Change detection outputs
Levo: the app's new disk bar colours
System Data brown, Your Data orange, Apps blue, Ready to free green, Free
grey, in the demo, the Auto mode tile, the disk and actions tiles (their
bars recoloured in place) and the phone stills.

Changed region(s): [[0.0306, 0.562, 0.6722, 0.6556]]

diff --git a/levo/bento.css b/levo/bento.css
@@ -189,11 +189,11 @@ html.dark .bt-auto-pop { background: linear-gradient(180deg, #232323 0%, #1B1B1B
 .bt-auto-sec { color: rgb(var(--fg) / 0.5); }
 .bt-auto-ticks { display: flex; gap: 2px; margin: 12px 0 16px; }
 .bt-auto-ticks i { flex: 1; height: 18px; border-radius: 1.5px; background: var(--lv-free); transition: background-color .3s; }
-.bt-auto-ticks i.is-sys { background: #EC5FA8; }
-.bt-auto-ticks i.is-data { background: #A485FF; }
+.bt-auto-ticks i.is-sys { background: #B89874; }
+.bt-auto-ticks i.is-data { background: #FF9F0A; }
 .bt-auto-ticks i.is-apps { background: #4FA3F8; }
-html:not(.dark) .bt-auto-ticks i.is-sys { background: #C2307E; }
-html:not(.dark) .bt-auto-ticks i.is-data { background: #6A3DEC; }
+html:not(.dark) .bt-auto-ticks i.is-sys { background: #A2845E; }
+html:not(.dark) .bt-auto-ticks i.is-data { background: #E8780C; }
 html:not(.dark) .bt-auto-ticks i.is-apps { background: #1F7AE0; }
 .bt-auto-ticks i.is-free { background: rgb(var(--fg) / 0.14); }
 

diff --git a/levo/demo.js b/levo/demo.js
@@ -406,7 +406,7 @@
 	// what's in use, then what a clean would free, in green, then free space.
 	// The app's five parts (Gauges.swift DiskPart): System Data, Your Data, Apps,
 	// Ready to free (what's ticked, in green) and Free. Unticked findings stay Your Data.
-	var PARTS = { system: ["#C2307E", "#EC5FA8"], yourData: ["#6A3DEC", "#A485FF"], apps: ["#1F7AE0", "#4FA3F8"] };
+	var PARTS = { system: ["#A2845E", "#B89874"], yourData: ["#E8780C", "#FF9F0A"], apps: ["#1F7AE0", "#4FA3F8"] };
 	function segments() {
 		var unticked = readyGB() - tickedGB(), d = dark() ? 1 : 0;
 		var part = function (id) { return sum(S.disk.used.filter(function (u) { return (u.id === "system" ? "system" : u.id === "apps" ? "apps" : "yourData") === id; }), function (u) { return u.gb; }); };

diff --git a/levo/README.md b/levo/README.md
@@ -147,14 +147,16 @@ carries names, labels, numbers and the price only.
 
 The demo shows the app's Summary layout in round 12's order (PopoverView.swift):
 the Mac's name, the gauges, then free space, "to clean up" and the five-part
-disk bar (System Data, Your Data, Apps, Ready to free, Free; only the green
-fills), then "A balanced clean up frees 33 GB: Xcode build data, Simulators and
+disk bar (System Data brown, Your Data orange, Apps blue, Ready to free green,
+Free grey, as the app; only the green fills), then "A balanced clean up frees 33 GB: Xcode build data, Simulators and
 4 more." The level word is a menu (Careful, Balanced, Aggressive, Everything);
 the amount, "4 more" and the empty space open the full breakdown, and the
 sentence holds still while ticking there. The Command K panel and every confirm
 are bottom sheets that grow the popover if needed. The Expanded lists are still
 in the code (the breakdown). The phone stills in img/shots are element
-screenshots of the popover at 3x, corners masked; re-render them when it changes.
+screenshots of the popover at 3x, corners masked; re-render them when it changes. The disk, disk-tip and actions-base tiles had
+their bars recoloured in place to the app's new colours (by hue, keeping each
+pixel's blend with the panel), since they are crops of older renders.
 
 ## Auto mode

→ **Assigned task**
Supply only the count of lines above holding "frees".

→ **Response to this task**
2